I need only the number of lines in this data that contain the string "accepted".

>>>

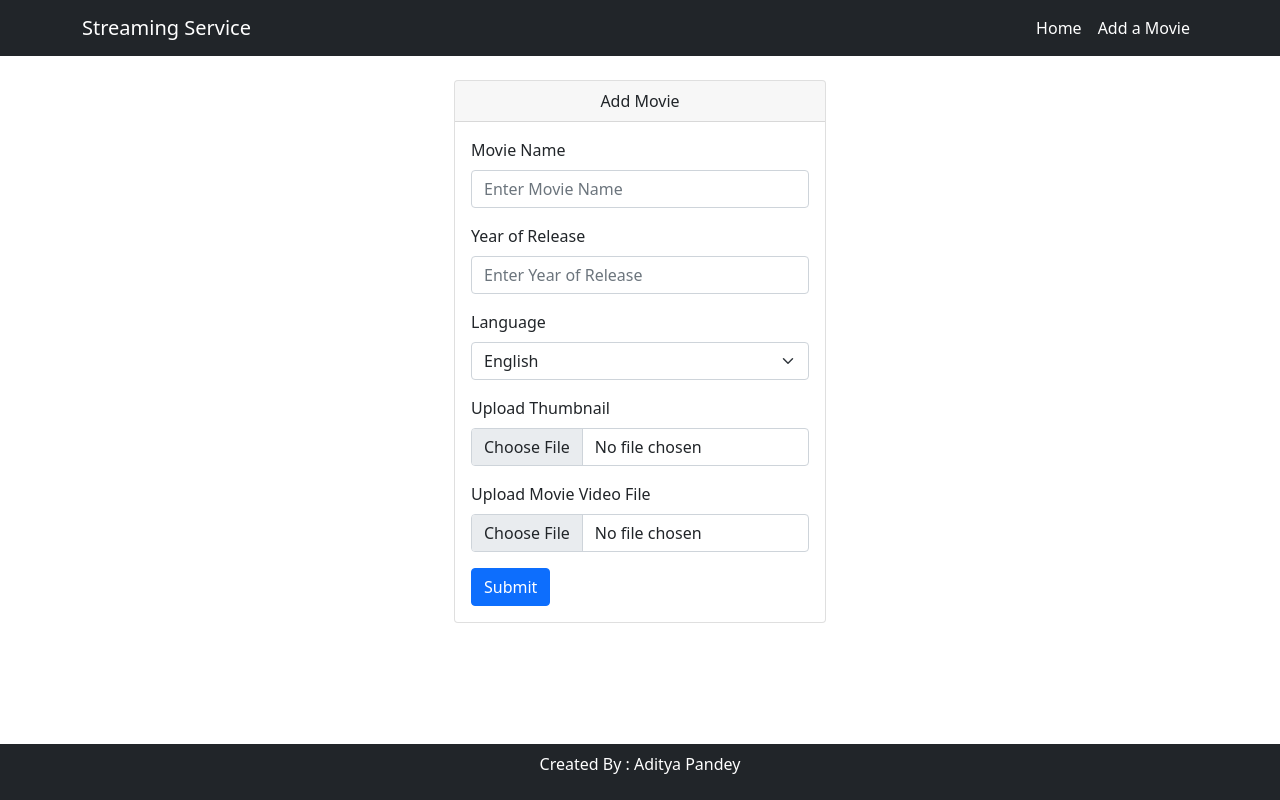
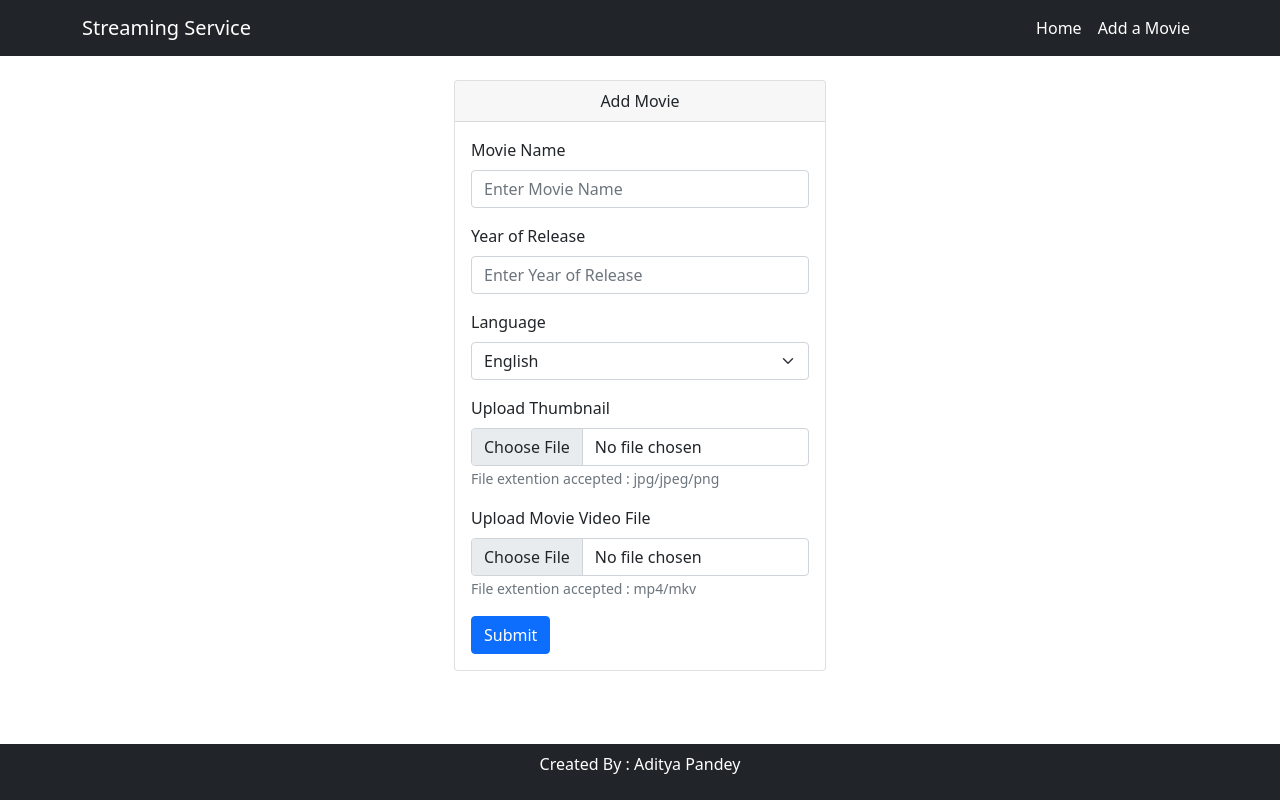
Before and after one commit to thisIsAditya/StreamingServiceDemo, a React (Create React App) app in the folder client/: page /AddMovie in a window 1280 px wide. Built offline with nearby package versions, Linux system fonts and the light colour scheme.

Commit message:
File Validation

```diff
--- a/client/src/components/AddMovieForm/AddMovieForm.js
+++ b/client/src/components/AddMovieForm/AddMovieForm.js
@@ -40,7 +40,7 @@ const AddMovieForm = () => {
                 history.push('/');
              }
              else{
-                 throw "File type was invalid.";
+                 throw "File type not accepted. Select files with correct extentions.";
              }
          })
          .catch(err=>{
@@ -56,12 +56,12 @@ const AddMovieForm = () => {
                     <Form onSubmit={handleSubmit}>
                         <Form.Group className="mb-3">
                             <Form.Label>Movie Name</Form.Label>
-                            <Form.Control name="name" type="text" placeholder="Enter Movie Name" onChange={e => setMovieName(e.target.value)} />
+                            <Form.Control name="name" type="text" placeholder="Enter Movie Name" onChange={e => setMovieName(e.target.value)} required />
                         </Form.Group>
 
                         <Form.Group className="mb-3">
                             <Form.Label>Year of Release</Form.Label>
-                            <Form.Control name="year" type="number"  placeholder="Enter Year of Release" onChange={e=>setYear(e.target.value)}/>
+                            <Form.Control name="year" type="number"  placeholder="Enter Year of Release" onChange={e=>setYear(e.target.value)} required />
                         </Form.Group>
 
                         <Form.Group className="mb-3">
@@ -77,11 +77,17 @@ const AddMovieForm = () => {
 
                         <Form.Group className="mb-3">
                             <Form.Label>Upload Thumbnail</Form.Label>
-                            <Form.Control name="thumbnail" type="file" onChange={thumbChangeHandler}/>
+                            <Form.Control name="thumbnail" type="file" onChange={thumbChangeHandler} required />
+                            <Form.Text className="text-muted">
+                                File extention accepted : jpg/jpeg/png
+                            </Form.Text>
                         </Form.Group>
                         <Form.Group className="mb-3">
                             <Form.Label>Upload Movie Video File</Form.Label>
-                            <Form.Control type="file" name="video" onChange={vidChangeHandler}/>
+                            <Form.Control type="file" name="video" onChange={vidChangeHandler} required />
+                            <Form.Text className="text-muted">
+                                File extention accepted : mp4/mkv
+                            </Form.Text>
                         </Form.Group>
                         {!isPending && <Button variant="primary" type="submit">
                             Submit
--- a/client/src/components/ErrorComponent/ErrorComponent.js
+++ b/client/src/components/ErrorComponent/ErrorComponent.js
@@ -1,7 +1,7 @@
 import { Alert } from "react-bootstrap";
 const ErrorComponent = ({err})=>{
     return(
-        <Alert variant="danger">
+        <Alert variant="danger" className="my-2 p-2">
             Error : {err}
         </Alert>
     );
```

<<<

*Answer*
3